Donegal has the highest share of its population with no formal education or primary only (21.9%) in the State. Mayo has the next greatest share in the Western Region (17.4%), followed by Leitrim (15.7%) and Roscommon (15.5%) according to the latest Central Statistics Office figures.
A Western Development Commission (WDC) Insights report on the level of education of the adult population of the Western Region of Ireland was released earlier this week. It's findings are based on results from Census 2016.
The report shows the Western Region has a greater share of its population with no formal education or primary only as their highest level of education completed. The difference is particularly large for those with only primary education (13.4% in the Western Region compared with 11.1% in rest of state).
For qualification levels between lower secondary and ordinary bachelor degree/professional qualification, the share is quite similar in both areas. At the highest levels of education however the difference between the Western Region and the rest of state is quite substantial; 10.2% have an honours bachelor degree/professional qualification in the Western Region compared with 11.7% in the rest of the state, while for postgraduate degree/diploma it is 8.5% compared with 10.1%.
Third level qualification
There are also significant differences across western counties. At 55.2%, Galway City has the second highest share of residents with a third level qualification in Ireland. Within the region, Galway County, Clare and Sligo have the next highest shares of third level graduates. Donegal has the lowest share of residents with third level qualifications in the region (33.4%) and is fifth lowest nationally.
Donegal also has the highest share of its population with no formal education or primary only (21.9%) in the State. Mayo has the next greatest share in the Western Region (17.4%), followed by Leitrim (15.7%) and Roscommon (15.5%). The older age profile and economic profile of these counties, with high employment in more traditional sectors, contributes to this.
There are significant gender differences in education level. Well over a third (36.3%) of men in the Western Region have either no formal education, or primary or lower secondary (Inter/Junior Cert) only.

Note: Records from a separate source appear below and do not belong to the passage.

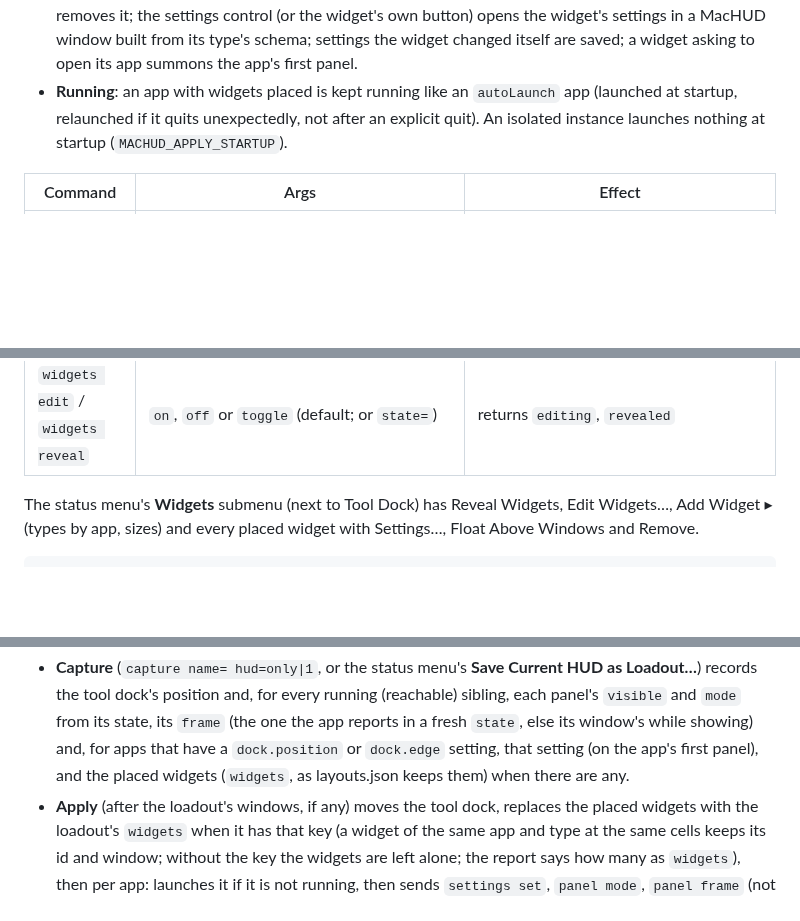
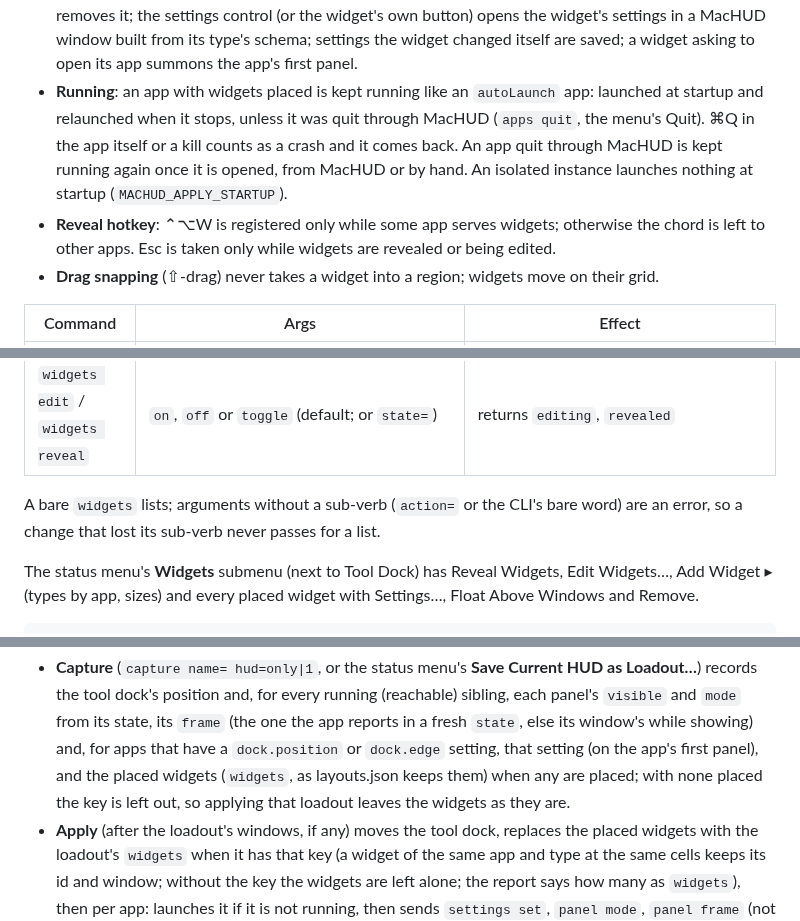
Before and after one commit to jamesrisberg/machud, a Markdown page: docs/API.md, 3 parts joined by grey strips. Rendered like a GitHub page; blank space fills up the shorter version.

Commit message:
Docs: widget apps kept running, reveal hotkey, drag snapping, sub-verb rule

```diff
--- a/docs/API.md
+++ b/docs/API.md
@@ -498,9 +498,14 @@ what the user does to a widget into placement.
   (else a toast); remove removes it; the settings control (or the widget's own button) opens the
   widget's settings in a MacHUD window built from its type's schema; settings the widget changed
   itself are saved; a widget asking to open its app summons the app's first panel.
-- **Running**: an app with widgets placed is kept running like an `autoLaunch` app (launched at
-  startup, relaunched if it quits unexpectedly, not after an explicit quit). An isolated
-  instance launches nothing at startup (`MACHUD_APPLY_STARTUP`).
+- **Running**: an app with widgets placed is kept running like an `autoLaunch` app: launched at
+  startup and relaunched when it stops, unless it was quit through MacHUD (`apps quit`, the menu's
+  Quit). ⌘Q in the app itself or a kill counts as a crash and it comes back. An app quit through
+  MacHUD is kept running again once it is opened, from MacHUD or by hand. An isolated instance
+  launches nothing at startup (`MACHUD_APPLY_STARTUP`).
+- **Reveal hotkey**: ⌃⌥W is registered only while some app serves widgets; otherwise the chord
+  is left to other apps. Esc is taken only while widgets are revealed or being edited.
+- **Drag snapping** (⇧-drag) never takes a widget into a region; widgets move on their grid.
 
 | Command | Args | Effect |
 | --- | --- | --- |
@@ -513,6 +518,9 @@ what the user does to a widget into placement.
 | `widgets layer` | `instance=` plus `desktop` or `float` (or `layer=`) | |
 | `widgets settings` | `instance=` plus `key=value ...` or `settings=<JSON object>` (`null` removes a key) | merged into the widget's settings, each checked and typed by its type's schema (keys the schema does not list are kept as given) |
 | `widgets edit` / `widgets reveal` | `on`, `off` or `toggle` (default; or `state=`) | returns `editing`, `revealed` |
+
+A bare `widgets` lists; arguments without a sub-verb (`action=` or the CLI's bare word) are an
+error, so a change that lost its sub-verb never passes for a list.
 
 The status menu's **Widgets** submenu (next to Tool Dock) has Reveal Widgets, Edit Widgets…,
 Add Widget ▸ (types by app, sizes) and every placed widget with Settings…, Float Above Windows
@@ -546,7 +554,8 @@ only that (`"layout": ""`, `"slots": []`):
   sibling, each panel's `visible` and `mode` from its state, its `frame` (the one the
   app reports in a fresh `state`, else its window's while showing) and, for apps that
   have a `dock.position` or `dock.edge` setting, that setting (on the app's first panel), and
-  the placed widgets (`widgets`, as layouts.json keeps them) when there are any.
+  the placed widgets (`widgets`, as layouts.json keeps them) when any are placed; with none placed
+  the key is left out, so applying that loadout leaves the widgets as they are.
 - **Apply** (after the loadout's windows, if any) moves the tool dock, replaces the placed
   widgets with the loadout's `widgets` when it has that key (a widget of the same app and type at
   the same cells keeps its id and window; without the key the widgets are left alone; the report
```
Also changed, not shown: CHANGELOG.md (+2 -2 lines), 1 other file.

This is compared to about a quarter (26.6%) of women. In contrast, while 23% of men have a third level degree (ordinary bachelor degree/professional qualification or higher), 32.1% of women hold such a qualification.
Significant male out-migration, especially among younger age groups who are more likely to hold higher qualifications, has influenced this.